The American Institute of CPAs (AICPA) applauded the passage of H.B. 7010, the “Paycheck Protection Program Flexibility Act of 2002,” and stated that it is encouraged by bi-partisan support for flexibility in PPP loan guidelines. AICPA is pleased that the U.S. Senate has also demonstrated similar interest in supporting small businesses and looks forward to action on a final bi-partisan bill.
The AICPA thanked U.S. House of Representatives members Dean Phillips (D-MN) and Chip Roy (R-TX) for their leadership and support of small businesses who received PPP financial relief and now need more flexibility in its use. H.B. 7010 includes the following provisions:
Allows forgiveness for expenses beyond the 8-week covered period to 24 weeks and extends the rehiring deadline
Increases the current limitation on nonpayroll expenses (such as rent, utility payments and mortgage interest) for loan forgiveness from 25 to 40 percent
Extends the program from June 30 to December 31
Extends loan terms from two to five years
Ensures full access to payroll tax deferment for businesses that take PPP loans
“This bill significantly increases small businesses’ ability to have their PPP loan fully forgiven and will change forgiveness compliance,” said Erik Asgeirsson, CEO and president of CPA.com. “The current lack of flexibility in some PPP provisions has created unnecessary challenges. We welcome Congress’ attention to this important issue as it will allow more businesses to apply for and use PPP relief.”
Mark Koziel, CPA, AICPA executive vice president of firm services added, “We encourage CPA firms to discuss these pending changes with their clients and to closely monitor AICPA’s PPP Resource Center for updates and resources. CPA firm clients that are far along in the application process, using the current criteria, may be frustrated and these discussions can help inform their scenario planning.”
AICPA continues to be a vocal advocate for giving small businesses more flexibility and clarity on the use of PPP funds. Last week, it stated that recent PPP guidance leaves many unanswered questions and did not provide enough flexibility for PPP loan recipients. This makes it difficult for small business, and the CPA firms that advise them, to make critical decisions.
One of the time-honored principles of the Bankruptcy Code (the code) is that, with limited exceptions, only debtors actually in bankruptcy proceedings can avail themselves of the benefits of the code. This generally means that non-debtors cannot take advantage of... read more

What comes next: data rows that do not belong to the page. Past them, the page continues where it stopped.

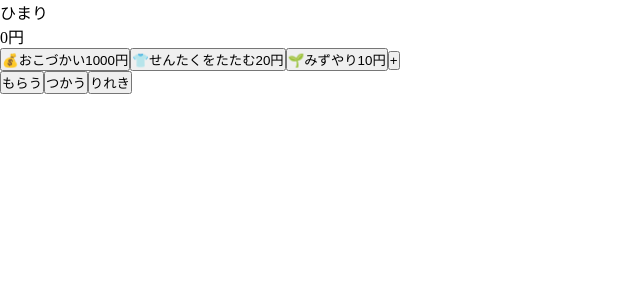
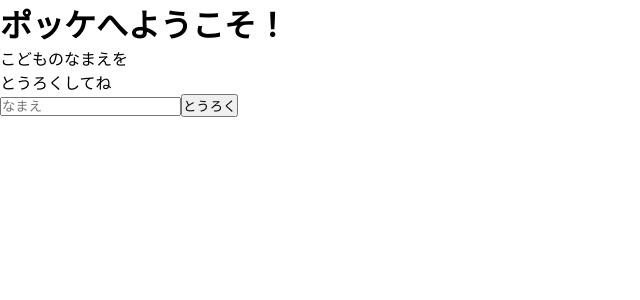
Before and after one commit to Yanko54/pokke, a React (Vite) app: page / in a window 1280 px wide. Shown: the top 300 px of the page, without its empty margins (0-640 px from the left). Built offline with nearby package versions, Linux system fonts and the light colour scheme.

Commit message:
WelcomePageを作成

```diff
--- a/src/App.tsx
+++ b/src/App.tsx
@@ -8,6 +8,8 @@ import { ExpensePage } from './pages/ExpensePage';
 import { HistoryPage } from './pages/HistoryPage';
 import type { Transaction, CreateTransaction } from './types/transaction';
 import type { Template, CreateTemplate } from './types/template';
+import type { Child, CreateChild } from './types/child';
+import { WelcomePage } from './pages/WelcomePage';
 
 // ======= 初期テンプレート =======
 const initialTemplates: Template[] = [
@@ -63,6 +65,7 @@ function App() {
   const [activeTab, setActiveTab] = useState<FooterTab>('income');
   const [transactions, setTransactions] = useState<Transaction[]>([]);
   const [templates, setTemplates] = useState<Template[]>(initialTemplates);
+  const [child, setChild] = useState<Child | null>(null);
 
   // ======= 残高計算 =======
   const balance = transactions.reduce((acc, transaction) => {
@@ -92,10 +95,25 @@ function App() {
     ]);
   };
 
+  // ======= 子ども追加 =======
+  const handleAddChild = (child: CreateChild) => {
+    const now = new Date().toISOString();
+    setChild({
+      ...child,
+      id: crypto.randomUUID(),
+      createdAt: now,
+      updatedAt: now,
+    });
+  };
+
   // ======= UI =======
   return (
     <>
-      <Header childName="ひまり" />
+      {child === null ? (
+        <WelcomePage onAddChild={handleAddChild} />
+      ) : (
+        <>
+          <Header childName={child.name} />
           <Balance amount={balance} />
           {activeTab === 'income' && (
             <IncomePage
@@ -116,6 +134,8 @@ function App() {
           {activeTab === 'history' && <HistoryPage transactions={transactions} />}
           <FooterNav activeTab={activeTab} setActiveTab={setActiveTab} />
         </>
+      )}
+    </>
   );
 }
 
--- /dev/null
+++ b/src/pages/WelcomePage.tsx
@@ -0,0 +1,39 @@
+import { useState } from 'react';
+import type { CreateChild } from '../types/child';
+
+type WelcomePageProps = {
+  onAddChild: (child: CreateChild) => void;
+};
+
+export const WelcomePage = ({ onAddChild }: WelcomePageProps) => {
+  const [childName, setChildName] = useState('');
+  return (
+    <div>
+      <h1>ポッケへようこそ！</h1>
+      <p>
+        こどものなまえを
+        <br />
+        とうろくしてね
+      </p>
+      <input
+        type="text"
+        placeholder="なまえ"
+        value={childName}
+        onChange={(e) => {
+          setChildName(e.target.value);
+        }}
+      />
+      <button
+        onClick={() => {
+          if (!childName.trim()) {
+            alert('こどものなまえをいれてね');
+            return;
+          }
+          onAddChild({ name: childName.trim() });
+        }}
+      >
+        とうろく
+      </button>
+    </div>
+  );
+};
--- /dev/null
+++ b/src/types/child.ts
@@ -0,0 +1,8 @@
+export type Child = {
+    id: string;
+    name: string;
+    createdAt: string;
+    updatedAt: string;
+  };
+
+export type CreateChild = Omit<Child, "id" | "createdAt" | "updatedAt">;
```
Lines whose indentation alone changed are shown as unchanged.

This continued Monitor column is another slice in the life of a leasing sales person.It is a fictitious sales call between a leasing salesperson and a CFO prospect. This could be a face-to-face sales call or a quick phone call... read more